## Goal of the exercise
Set down each line of the data below exactly as it stands, dropping the pictures.

##### Records to use #####

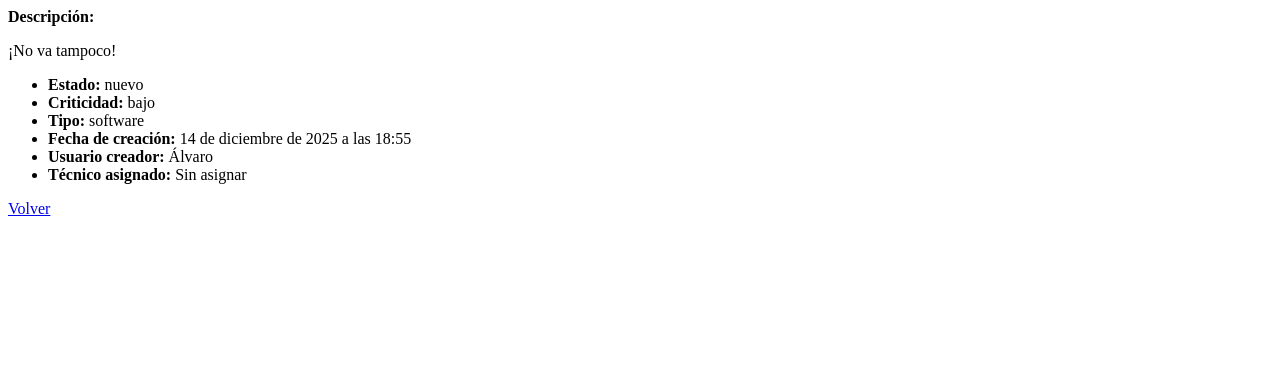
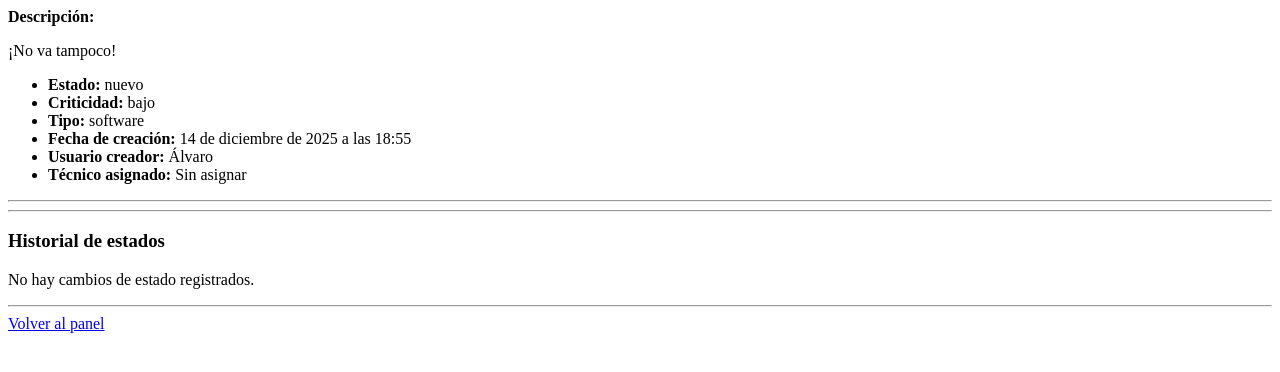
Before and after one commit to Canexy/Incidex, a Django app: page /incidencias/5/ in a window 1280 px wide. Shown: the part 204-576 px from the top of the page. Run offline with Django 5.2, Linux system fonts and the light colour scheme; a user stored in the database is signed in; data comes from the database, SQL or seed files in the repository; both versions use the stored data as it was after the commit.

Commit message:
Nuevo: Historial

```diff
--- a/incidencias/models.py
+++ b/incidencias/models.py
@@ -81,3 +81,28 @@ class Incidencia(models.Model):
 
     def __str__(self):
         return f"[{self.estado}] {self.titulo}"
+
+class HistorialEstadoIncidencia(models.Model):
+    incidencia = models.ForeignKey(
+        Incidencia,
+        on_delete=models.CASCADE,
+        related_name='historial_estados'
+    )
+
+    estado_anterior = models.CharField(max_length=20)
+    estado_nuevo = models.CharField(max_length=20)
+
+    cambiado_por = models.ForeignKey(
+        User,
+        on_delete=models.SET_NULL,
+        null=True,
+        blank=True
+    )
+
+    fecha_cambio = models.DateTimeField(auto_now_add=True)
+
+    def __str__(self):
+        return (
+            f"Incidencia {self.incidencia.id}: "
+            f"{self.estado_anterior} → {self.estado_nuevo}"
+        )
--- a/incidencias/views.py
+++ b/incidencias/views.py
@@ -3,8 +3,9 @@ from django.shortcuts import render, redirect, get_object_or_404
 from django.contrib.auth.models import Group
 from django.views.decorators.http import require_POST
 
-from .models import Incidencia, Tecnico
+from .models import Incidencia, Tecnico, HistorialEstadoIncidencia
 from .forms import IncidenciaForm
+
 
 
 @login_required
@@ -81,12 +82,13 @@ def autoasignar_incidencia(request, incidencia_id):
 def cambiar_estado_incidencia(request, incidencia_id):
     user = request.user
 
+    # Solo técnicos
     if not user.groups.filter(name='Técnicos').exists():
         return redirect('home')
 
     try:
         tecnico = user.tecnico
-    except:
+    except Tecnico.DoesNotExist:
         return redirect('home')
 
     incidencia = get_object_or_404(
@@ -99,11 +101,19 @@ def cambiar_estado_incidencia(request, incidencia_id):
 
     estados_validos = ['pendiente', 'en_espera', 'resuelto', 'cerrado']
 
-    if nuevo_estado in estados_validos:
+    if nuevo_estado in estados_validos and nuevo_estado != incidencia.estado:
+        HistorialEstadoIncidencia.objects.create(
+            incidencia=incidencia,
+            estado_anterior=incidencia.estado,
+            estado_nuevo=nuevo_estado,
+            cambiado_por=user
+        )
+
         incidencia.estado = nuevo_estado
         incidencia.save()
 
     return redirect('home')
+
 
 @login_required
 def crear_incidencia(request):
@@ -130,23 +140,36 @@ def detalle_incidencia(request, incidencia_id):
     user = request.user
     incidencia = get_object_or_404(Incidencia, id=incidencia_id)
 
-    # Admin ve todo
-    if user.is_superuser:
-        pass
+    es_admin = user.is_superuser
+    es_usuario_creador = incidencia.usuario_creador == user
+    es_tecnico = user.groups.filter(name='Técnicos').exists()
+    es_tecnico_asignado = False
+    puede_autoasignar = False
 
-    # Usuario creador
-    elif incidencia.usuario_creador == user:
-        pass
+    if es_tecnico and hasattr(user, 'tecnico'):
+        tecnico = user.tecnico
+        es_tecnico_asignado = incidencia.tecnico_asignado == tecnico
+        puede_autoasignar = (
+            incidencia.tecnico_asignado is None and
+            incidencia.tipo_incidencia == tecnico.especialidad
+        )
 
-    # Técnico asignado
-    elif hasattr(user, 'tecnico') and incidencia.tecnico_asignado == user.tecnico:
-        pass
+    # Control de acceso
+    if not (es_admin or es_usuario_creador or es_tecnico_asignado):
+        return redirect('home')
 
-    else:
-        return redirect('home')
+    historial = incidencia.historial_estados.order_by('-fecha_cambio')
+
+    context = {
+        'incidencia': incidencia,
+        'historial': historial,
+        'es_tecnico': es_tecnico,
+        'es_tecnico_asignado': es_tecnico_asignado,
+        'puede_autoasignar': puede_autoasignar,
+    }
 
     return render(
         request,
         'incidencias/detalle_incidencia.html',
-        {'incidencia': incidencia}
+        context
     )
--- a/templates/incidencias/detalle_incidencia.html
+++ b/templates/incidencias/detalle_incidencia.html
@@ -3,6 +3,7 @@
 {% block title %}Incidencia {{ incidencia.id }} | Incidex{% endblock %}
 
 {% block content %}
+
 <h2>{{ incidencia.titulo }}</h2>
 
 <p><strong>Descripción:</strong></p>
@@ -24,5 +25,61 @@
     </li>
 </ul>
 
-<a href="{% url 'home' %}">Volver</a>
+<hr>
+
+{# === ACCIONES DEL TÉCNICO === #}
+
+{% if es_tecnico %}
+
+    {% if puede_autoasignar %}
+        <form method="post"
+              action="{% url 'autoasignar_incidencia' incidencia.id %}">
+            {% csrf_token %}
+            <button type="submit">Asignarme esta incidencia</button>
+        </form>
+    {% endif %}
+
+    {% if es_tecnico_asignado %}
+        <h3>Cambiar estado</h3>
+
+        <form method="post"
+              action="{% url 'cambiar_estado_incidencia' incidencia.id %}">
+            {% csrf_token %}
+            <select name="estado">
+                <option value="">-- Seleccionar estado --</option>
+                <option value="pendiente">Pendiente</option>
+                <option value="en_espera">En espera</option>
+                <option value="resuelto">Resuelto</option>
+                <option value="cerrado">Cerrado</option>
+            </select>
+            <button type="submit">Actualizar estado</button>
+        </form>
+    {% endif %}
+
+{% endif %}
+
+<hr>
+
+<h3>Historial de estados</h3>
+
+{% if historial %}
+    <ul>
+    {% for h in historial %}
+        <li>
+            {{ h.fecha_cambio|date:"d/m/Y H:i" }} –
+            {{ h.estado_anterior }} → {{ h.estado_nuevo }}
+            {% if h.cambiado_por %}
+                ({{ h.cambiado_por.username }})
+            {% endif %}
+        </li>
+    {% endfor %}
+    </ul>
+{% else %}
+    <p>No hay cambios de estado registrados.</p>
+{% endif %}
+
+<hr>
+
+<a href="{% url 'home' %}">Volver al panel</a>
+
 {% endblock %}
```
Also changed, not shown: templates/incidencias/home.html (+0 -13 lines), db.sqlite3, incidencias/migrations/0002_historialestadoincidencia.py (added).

#####

## Your solution
Before and after one commit to Canexy/Incidex, a Django app: page /incidencias/5/ in a window 1280 px wide. Shown: the part 204-576 px from the top of the page. Run offline with Django 5.2, Linux system fonts and the light colour scheme; a user stored in the database is signed in; data comes from the database, SQL or seed files in the repository; both versions use the stored data as it was after the commit.

Commit message:
Nuevo: Historial

```diff
--- a/incidencias/models.py
+++ b/incidencias/models.py
@@ -81,3 +81,28 @@ class Incidencia(models.Model):
 
     def __str__(self):
         return f"[{self.estado}] {self.titulo}"
+
+class HistorialEstadoIncidencia(models.Model):
+    incidencia = models.ForeignKey(
+        Incidencia,
+        on_delete=models.CASCADE,
+        related_name='historial_estados'
+    )
+
+    estado_anterior = models.CharField(max_length=20)
+    estado_nuevo = models.CharField(max_length=20)
+
+    cambiado_por = models.ForeignKey(
+        User,
+        on_delete=models.SET_NULL,
+        null=True,
+        blank=True
+    )
+
+    fecha_cambio = models.DateTimeField(auto_now_add=True)
+
+    def __str__(self):
+        return (
+            f"Incidencia {self.incidencia.id}: "
+            f"{self.estado_anterior} → {self.estado_nuevo}"
+        )
--- a/incidencias/views.py
+++ b/incidencias/views.py
@@ -3,8 +3,9 @@ from django.shortcuts import render, redirect, get_object_or_404
 from django.contrib.auth.models import Group
 from django.views.decorators.http import require_POST
 
-from .models import Incidencia, Tecnico
+from .models import Incidencia, Tecnico, HistorialEstadoIncidencia
 from .forms import IncidenciaForm
+
 
 
 @login_required
@@ -81,12 +82,13 @@ def autoasignar_incidencia(request, incidencia_id):
 def cambiar_estado_incidencia(request, incidencia_id):
     user = request.user
 
+    # Solo técnicos
     if not user.groups.filter(name='Técnicos').exists():
         return redirect('home')
 
     try:
         tecnico = user.tecnico
-    except:
+    except Tecnico.DoesNotExist:
         return redirect('home')
 
     incidencia = get_object_or_404(
@@ -99,11 +101,19 @@ def cambiar_estado_incidencia(request, incidencia_id):
 
     estados_validos = ['pendiente', 'en_espera', 'resuelto', 'cerrado']
 
-    if nuevo_estado in estados_validos:
+    if nuevo_estado in estados_validos and nuevo_estado != incidencia.estado:
+        HistorialEstadoIncidencia.objects.create(
+            incidencia=incidencia,
+            estado_anterior=incidencia.estado,
+            estado_nuevo=nuevo_estado,
+            cambiado_por=user
+        )
+
         incidencia.estado = nuevo_estado
         incidencia.save()
 
     return redirect('home')
+
 
 @login_required
 def crear_incidencia(request):
@@ -130,23 +140,36 @@ def detalle_incidencia(request, incidencia_id):
     user = request.user
     incidencia = get_object_or_404(Incidencia, id=incidencia_id)
 
-    # Admin ve todo
-    if user.is_superuser:
-        pass
+    es_admin = user.is_superuser
+    es_usuario_creador = incidencia.usuario_creador == user
+    es_tecnico = user.groups.filter(name='Técnicos').exists()
+    es_tecnico_asignado = False
+    puede_autoasignar = False
 
-    # Usuario creador
-    elif incidencia.usuario_creador == user:
-        pass
+    if es_tecnico and hasattr(user, 'tecnico'):
+        tecnico = user.tecnico
+        es_tecnico_asignado = incidencia.tecnico_asignado == tecnico
+        puede_autoasignar = (
+            incidencia.tecnico_asignado is None and
+            incidencia.tipo_incidencia == tecnico.especialidad
+        )
 
-    # Técnico asignado
-    elif hasattr(user, 'tecnico') and incidencia.tecnico_asignado == user.tecnico:
-        pass
+    # Control de acceso
+    if not (es_admin or es_usuario_creador or es_tecnico_asignado):
+        return redirect('home')
 
-    else:
-        return redirect('home')
+    historial = incidencia.historial_estados.order_by('-fecha_cambio')
+
+    context = {
+        'incidencia': incidencia,
+        'historial': historial,
+        'es_tecnico': es_tecnico,
+        'es_tecnico_asignado': es_tecnico_asignado,
+        'puede_autoasignar': puede_autoasignar,
+    }
 
     return render(
         request,
         'incidencias/detalle_incidencia.html',
-        {'incidencia': incidencia}
+        context
     )
--- a/templates/incidencias/detalle_incidencia.html
+++ b/templates/incidencias/detalle_incidencia.html
@@ -3,6 +3,7 @@
 {% block title %}Incidencia {{ incidencia.id }} | Incidex{% endblock %}
 
 {% block content %}
+
 <h2>{{ incidencia.titulo }}</h2>
 
 <p><strong>Descripción:</strong></p>
@@ -24,5 +25,61 @@
     </li>
 </ul>
 
-<a href="{% url 'home' %}">Volver</a>
+<hr>
+
+{# === ACCIONES DEL TÉCNICO === #}
+
+{% if es_tecnico %}
+
+    {% if puede_autoasignar %}
+        <form method="post"
+              action="{% url 'autoasignar_incidencia' incidencia.id %}">
+            {% csrf_token %}
+            <button type="submit">Asignarme esta incidencia</button>
+        </form>
+    {% endif %}
+
+    {% if es_tecnico_asignado %}
+        <h3>Cambiar estado</h3>
+
+        <form method="post"
+              action="{% url 'cambiar_estado_incidencia' incidencia.id %}">
+            {% csrf_token %}
+            <select name="estado">
+                <option value="">-- Seleccionar estado --</option>
+                <option value="pendiente">Pendiente</option>
+                <option value="en_espera">En espera</option>
+                <option value="resuelto">Resuelto</option>
+                <option value="cerrado">Cerrado</option>
+            </select>
+            <button type="submit">Actualizar estado</button>
+        </form>
+    {% endif %}
+
+{% endif %}
+
+<hr>
+
+<h3>Historial de estados</h3>
+
+{% if historial %}
+    <ul>
+    {% for h in historial %}
+        <li>
+            {{ h.fecha_cambio|date:"d/m/Y H:i" }} –
+            {{ h.estado_anterior }} → {{ h.estado_nuevo }}
+            {% if h.cambiado_por %}
+                ({{ h.cambiado_por.username }})
+            {% endif %}
+        </li>
+    {% endfor %}
+    </ul>
+{% else %}
+    <p>No hay cambios de estado registrados.</p>
+{% endif %}
+
+<hr>
+
+<a href="{% url 'home' %}">Volver al panel</a>
+
 {% endblock %}
```
Also changed, not shown: templates/incidencias/home.html (+0 -13 lines), db.sqlite3, incidencias/migrations/0002_historialestadoincidencia.py (added).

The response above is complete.